Wednesday, August 29, 2007
Tuesday was the first full day of classes for kindergarten students in Steamboat Springs.
Steamboat Springs Lisa Eck couldn't stop smiling as she videotaped her daughter, Lauren, in front of a Soda Creek Elementary School kindergarten class on Lauren's first day of school.
"We actually just moved here about five days ago," said Eck, whose mother, Jaime Frasier, also celebrated Lauren's big day Tuesday. "The first day of school is exciting - it's kindergarten, they can meet new friends and get into the groove of the school year."

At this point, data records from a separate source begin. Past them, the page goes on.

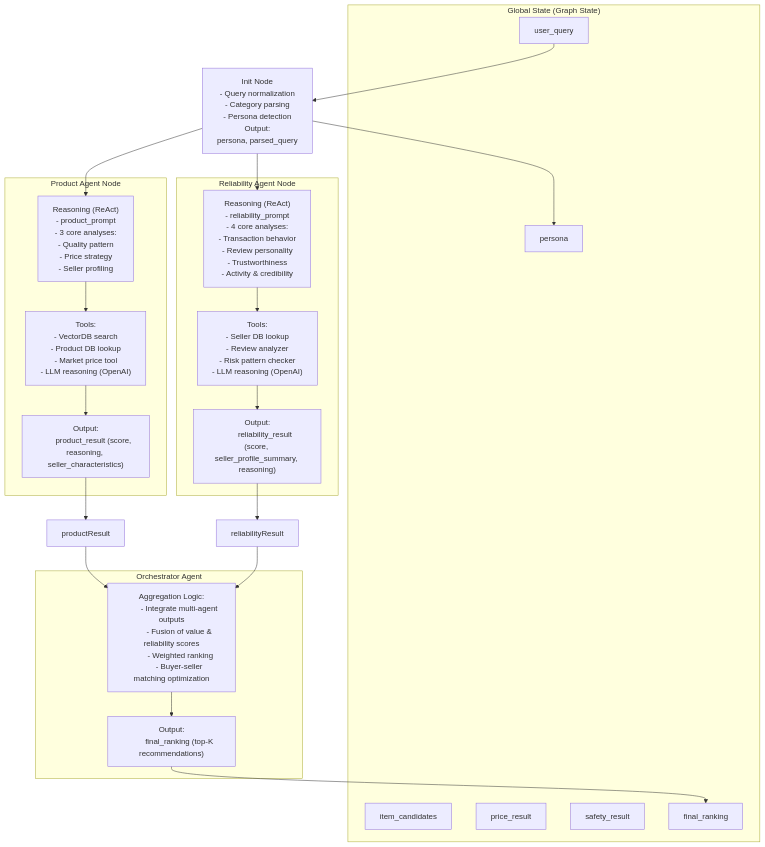
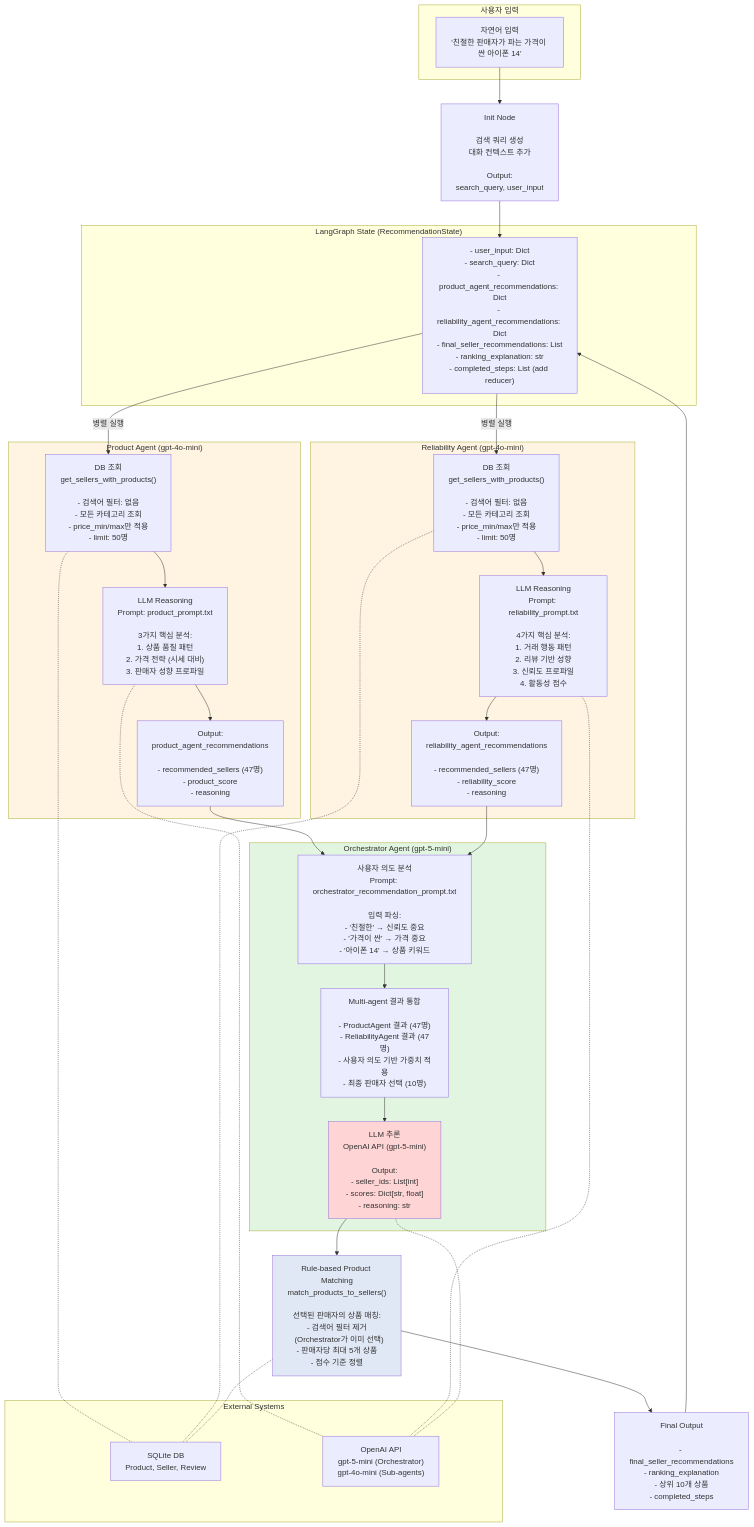
The diagram in Agent Workflow.mmd (leeeeese/ReCo), drawn with Mermaid before and after one commit. The commit also changed 19 other files, not shown here.

```diff
--- a/Agent Workflow.mmd
+++ b/Agent Workflow.mmd
@@ -1,92 +1,114 @@
 flowchart TB
 
     %% =======================
-    %% 1) INPUT & SHARED STATE
+    %% 1) USER INPUT & STATE
     %% =======================
-    subgraph SharedState["Global State (Graph State)"]
-        userQuery["user_query"]
-        persona["persona"]
-        itemCandidates["item_candidates"]
-        priceResult["price_result"]
-        safetyResult["safety_result"]
-        finalRanking["final_ranking"]
+    subgraph Input["사용자 입력"]
+        userInput["자연어 입력<br/>'친절한 판매자가 파는 가격이 싼 아이폰 14'"]
+    end
+
+    subgraph SharedState["LangGraph State (RecommendationState)"]
+        stateFields["- user_input: Dict<br/>- search_query: Dict<br/>- product_agent_recommendations: Dict<br/>- reliability_agent_recommendations: Dict<br/>- final_seller_recommendations: List<br/>- ranking_explanation: str<br/>- completed_steps: List (add reducer)"]
     end
 
     %% =======================
     %% 2) INIT NODE
     %% =======================
-    initNode["Init Node
-    - Query normalization
-    - Category parsing
-    - Persona detection
-    Output:
-      persona, parsed_query"]
+    initNode["Init Node<br/><br/>검색 쿼리 생성<br/>대화 컨텍스트 추가<br/><br/>Output:<br/>search_query, user_input"]
 
     %% =======================
-    %% 3) PRODUCT AGENT
+    %% 3) PRODUCT AGENT (병렬)
     %% =======================
-    subgraph ProductAgent["Product Agent Node"]
-        productReason["Reasoning (ReAct)
-        - product_prompt
-        - 3 core analyses:
-          - Quality pattern
-          - Price strategy
-          - Seller profiling"]
-        productTools["Tools:
-        - VectorDB search
-        - Product DB lookup
-        - Market price tool
-        - LLM reasoning (OpenAI)"]
-        productOutput["Output:
-        product_result (score, reasoning, seller_characteristics)"]
+    subgraph ProductAgent["Product Agent (gpt-4o-mini)"]
+        productReason["LLM Reasoning<br/>Prompt: product_prompt.txt<br/><br/>3가지 핵심 분석:<br/>1. 상품 품질 패턴<br/>2. 가격 전략 (시세 대비)<br/>3. 판매자 성향 프로파일"]
+        
+        productDB["DB 조회<br/>get_sellers_with_products()<br/><br/>- 검색어 필터: 없음<br/>- 모든 카테고리 조회<br/>- price_min/max만 적용<br/>- limit: 50명"]
+        
+        productOutput["Output:<br/>product_agent_recommendations<br/><br/>- recommended_sellers (47명)<br/>- product_score<br/>- reasoning"]
     end
 
     %% =======================
-    %% 4) RELIABILITY AGENT
+    %% 4) RELIABILITY AGENT (병렬)
     %% =======================
-    subgraph ReliabilityAgent["Reliability Agent Node"]
-        reliabilityReason["Reasoning (ReAct)
-        - reliability_prompt
-        - 4 core analyses:
-          - Transaction behavior
-          - Review personality
-          - Trustworthiness
-          - Activity & credibility"]
-        reliabilityTools["Tools:
-        - Seller DB lookup
-        - Review analyzer
-        - Risk pattern checker
-        - LLM reasoning (OpenAI)"]
-        reliabilityOutput["Output:
-        reliability_result (score, seller_profile_summary, reasoning)"]
+    subgraph ReliabilityAgent["Reliability Agent (gpt-4o-mini)"]
+        reliabilityReason["LLM Reasoning<br/>Prompt: reliability_prompt.txt<br/><br/>4가지 핵심 분석:<br/>1. 거래 행동 패턴<br/>2. 리뷰 기반 성향<br/>3. 신뢰도 프로파일<br/>4. 활동성 점수"]
+        
+        reliabilityDB["DB 조회<br/>get_sellers_with_products()<br/><br/>- 검색어 필터: 없음<br/>- 모든 카테고리 조회<br/>- price_min/max만 적용<br/>- limit: 50명"]
+        
+        reliabilityOutput["Output:<br/>reliability_agent_recommendations<br/><br/>- recommended_sellers (47명)<br/>- reliability_score<br/>- reasoning"]
     end
 
     %% =======================
     %% 5) ORCHESTRATOR AGENT
     %% =======================
-    subgraph Orchestrator["Orchestrator Agent"]
-        mergeNode["Aggregation Logic:
-        - Integrate multi-agent outputs
-        - Fusion of value & reliability scores
-        - Weighted ranking
-        - Buyer-seller matching optimization"]
-        finalOutput["Output:
-        final_ranking (top-K recommendations)"]
+    subgraph Orchestrator["Orchestrator Agent (gpt-5-mini)"]
+        orchestratorAnalysis["사용자 의도 분석<br/>Prompt: orchestrator_recommendation_prompt.txt<br/><br/>입력 파싱:<br/>- '친절한' → 신뢰도 중요<br/>- '가격이 싼' → 가격 중요<br/>- '아이폰 14' → 상품 키워드"]
+        
+        orchestratorFusion["Multi-agent 결과 통합<br/><br/>- ProductAgent 결과 (47명)<br/>- ReliabilityAgent 결과 (47명)<br/>- 사용자 의도 기반 가중치 적용<br/>- 최종 판매자 선택 (10명)"]
+        
+        orchestratorLLM["LLM 추론<br/>OpenAI API (gpt-5-mini)<br/><br/>Output:<br/>- seller_ids: List[int]<br/>- scores: Dict[str, float]<br/>- reasoning: str"]
     end
+
+    %% =======================
+    %% 6) RULE-BASED MATCHING
+    %% =======================
+    ruleMatch["Rule-based Product Matching<br/>match_products_to_sellers()<br/><br/>선택된 판매자의 상품 매칭:<br/>- 검색어 필터 제거<br/>  (Orchestrator가 이미 선택)<br/>- 판매자당 최대 5개 상품<br/>- 점수 기준 정렬"]
+
+    %% =======================
+    %% 7) FINAL OUTPUT
+    %% =======================
+    finalOutput["Final Output<br/><br/>- final_seller_recommendations<br/>- ranking_explanation<br/>- 상위 10개 상품<br/>- completed_steps"]
 
     %% =======================
     %% DATA FLOW
     %% =======================
+    
+    userInput --> initNode
+    initNode --> stateFields
+    
+    stateFields -- "병렬 실행" --> productDB
+    stateFields -- "병렬 실행" --> reliabilityDB
+    
+    productDB --> productReason
+    reliabilityDB --> reliabilityReason
+    
+    productReason --> productOutput
+    reliabilityReason --> reliabilityOutput
+    
+    productOutput --> orchestratorAnalysis
+    reliabilityOutput --> orchestratorAnalysis
+    
+    orchestratorAnalysis --> orchestratorFusion
+    orchestratorFusion --> orchestratorLLM
+    
+    orchestratorLLM --> ruleMatch
+    ruleMatch --> finalOutput
+    
+    finalOutput --> stateFields
 
-    userQuery --> initNode --> persona
-
-    initNode --> productReason
-    initNode --> reliabilityReason
-
-    productReason --> productTools --> productOutput --> productResult
-    reliabilityReason --> reliabilityTools --> reliabilityOutput --> reliabilityResult
-
-    productResult --> mergeNode
-    reliabilityResult --> mergeNode
-
-    mergeNode --> finalOutput --> finalRanking
+    %% =======================
+    %% EXTERNAL DEPENDENCIES
+    %% =======================
+    
+    subgraph External["External Systems"]
+        sqlite["SQLite DB<br/>Product, Seller, Review"]
+        openai["OpenAI API<br/>gpt-5-mini (Orchestrator)<br/>gpt-4o-mini (Sub-agents)"]
+    end
+    
+    productDB -.- sqlite
+    reliabilityDB -.- sqlite
+    ruleMatch -.- sqlite
+    
+    productReason -.- openai
+    reliabilityReason -.- openai
+    orchestratorLLM -.- openai
+    
+    %% =======================
+    %% STYLING
+    %% =======================
+    
+    style Orchestrator fill:#e1f5e1
+    style ProductAgent fill:#fff4e1
+    style ReliabilityAgent fill:#fff4e1
+    style orchestratorLLM fill:#ffd4d4
+    style ruleMatch fill:#e1e8f5
```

Lauren joined 18 classmates in the morning half-day class. Kindergarten is not mandatory in Colorado, but more than 118 students are enrolled in the programs at Soda Creek and Strawberry Park elementary schools.
As Elena Rawlings, 5, strapped on a bike helmet and prepared to ride home in a new pair of galoshes, the kindergartner told her mom she met three new friends Tuesday. The second-generation Soda Creek student added she was happy to finally go to a "big girl school."
"Today was good. I knew she was ready, so we've been preparing for school for a while," Liz Rawlings said. "She is getting bored at home and preschool. She's ready to be a big girl."
Kindergarten teacher Georgia Ruest said the inevitable first-day tears were lessened because the students were able to visit the classroom Monday in small groups and prepare for the first day.
"We have children come in groups of four or five with their parents," she said. "They are here only 30 minutes, but they go through what a regular day would be like, find their books, go out in the hallway, sign in, sit down and do a daily job and find where the bathroom is."
Ruest said preparing the classroom in the George P. Sauer Human Services Center, which is being used to house kindergarten classes while a new Soda Creek is built just blocks away, was a challenge.
"It took me about three months to pack up the old room," she said. "We only got in the facility about a week ago, but we are so lucky to have this room. It is just perfect for kindergarten. It's a lot to set up a new room, but it went well."
Ruest and student teacher Sarah Burkhart stressed the importance of kindergarten and said they hoped the district would expand the program into an all-day class.
"Kids are ready for a whole day," said Ruest, who noted that students complain about transitioning back to a preschool later in the day after kindergarten lets out.
"At about mid-year, they start complaining that they don't want to go, no matter how good the program is," she said. "It's tough for parents. Most of them work two jobs just to live here. Public school should be providing (full-day) kindergarten at this time."
Eck said she is excited to see the socialization of having Lauren around a group of children her age.
"It's nice to see her have a little bit more of independence and get to go to school," she said. "There were a little bit of tears on the first day : she was nervous. She just wanted to make sure I was picking her up on time."